The processed chicken meat strips, which were, according to manufacturer’s information, roasted in sunflower oil and salted with table salt, were obtained from a local supermarket (Graz, Austria). All samples utilized for this study were packed in sealed plastic containers. A mixture of maltodextrin (Myprotein, UK) containing 20% 2-isobutyl-3-methylpyrazine (2IB3MP; FCI SAS, France) was utilized as active ingredient for the treatments. The weight of the meat strips was determined in sterile 50 ml plastic tubes and then stored on ice during further processing. Three distinct amounts of active ingredient (0.015 g/g meat, 0.045 g/g meat and 0.075 g/g meat) were added. After addition of the active ingredient the tubes were shaken for 15 min on an automated shaker at 130 rpm to ensure homogeneous distribution on the meat pieces. The tubes were incubated for 48 and 96 h at 4 °C to simulate storage conditions. To verify the efficiency of the treatment, meat strips together with 10 ml of 0.85% NaCl for each g meat were added into flasks and shaken for 15 min at 130 rpm to detach the microorganisms. The resulting suspension was diluted and plated on NA plates. After incubation of the plates at room temperature for 48 h the colony forming units per gram (CFU/g) meat were calculated. In addition, a control without maltodextrin and a second control containing pure maltodextrin (0.036 g/g meat) without 2IB3MP was incubated with the treated samples. All quantifications of viable cells were conducted with five replicates for each treatment and sampling time point.

Analysis of textile imprints with differential staining
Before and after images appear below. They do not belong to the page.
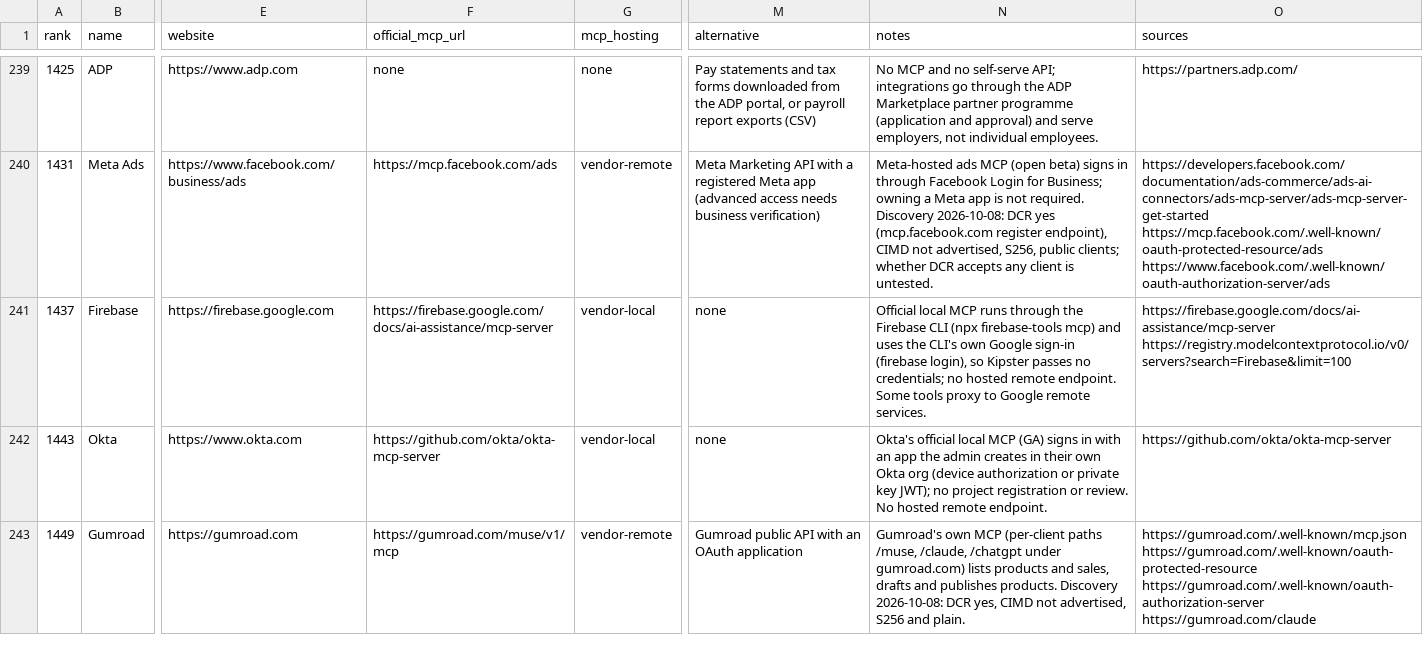
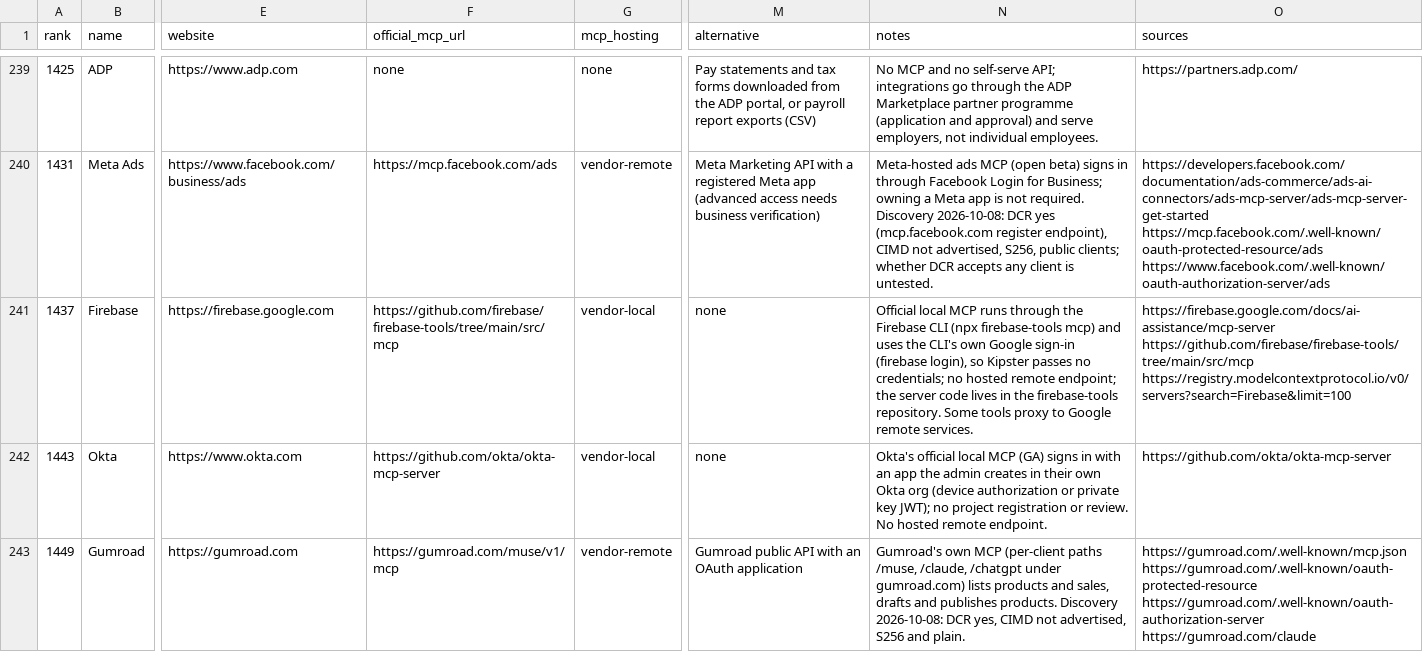
Before and after one commit to manikanta-kops/kipster, a CSV file: docs/research/plugins/batches/batch-3.csv, drawn as a sheet; only a part is shown, gaps mark what is left out; the diff covers the shown part only; the diff names each change by its address in the sheet, - before the commit and + after, or states it on an @@ line.

```diff
--- a/docs/research/plugins/batches/batch-3.csv
+++ b/docs/research/plugins/batches/batch-3.csv
-F241 (official_mcp_url): https://firebase.google.com/docs/ai-assistance/mcp-server
+F241 (official_mcp_url): https://github.com/firebase/firebase-tools/tree/main/src/mcp
-N241 (notes): …hosted remote endpoint. Some tools…
+N241 (notes): …hosted remote endpoint; the server code lives in the firebase-tools repository. Some tools…
-O241 (sources): https://firebase.google.com/docs/ai-assistance/mcp-server https://registry.modelcontextprotocol.io/v0/servers?search=Firebase&limit=100
+O241 (sources): https://firebase.google.com/docs/ai-assistance/mcp-server https://github.com/firebase/firebase-tools/tree/main/src/mcp https://registry.modelcontextprotocol.io/v0/servers?search=Firebase&limit=100
```
Also changed, not shown: 3 edited cells elsewhere in this file.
Polyester-based textile fabrics used for the production of clean room garments (Dastex, Muggensturm, Germany) of a defined size (1 cm × 1 cm) were excised. The textile pieces were autoclaved and dried at 65 °C. Chicken meat pieces were treated with maltodextrin (0.036 g/g meat) or maltodextrin/2IB3MP (0.075 g/g meat). Controls were included, these samples were not treated with any of the active ingredients. The meat pieces were stored for 72 h at 4 °C. After storage, two textile pieces were attached to each piece of meat (Fig. 1) and stored at 4 °C for additional 24 h. The textile pieces inoculated on the meat were stained with the LIVE/DEAD® Baclight™ kit (Invitrogen, Karlsruhe, Germany). The dyes were prepared as described in the manufacturer’s protocol. A final volume of 100 μl of each fluorochrome solution was transferred onto the textiles and incubated for 15 min in the dark. The micrographs were recorded with a Leica TCS SPE confocal laser-scanning microscope (Leica Microsystems, Mannheim, Germany). For the SYTO® 9 green-fluorescent dye an extinction/emission wavelength at 485/530 nm was applied and for the red-fluorescent dye propidium iodide an extinction/emission wavelength at 485/630 nm.
Fig. 1
Fig. 1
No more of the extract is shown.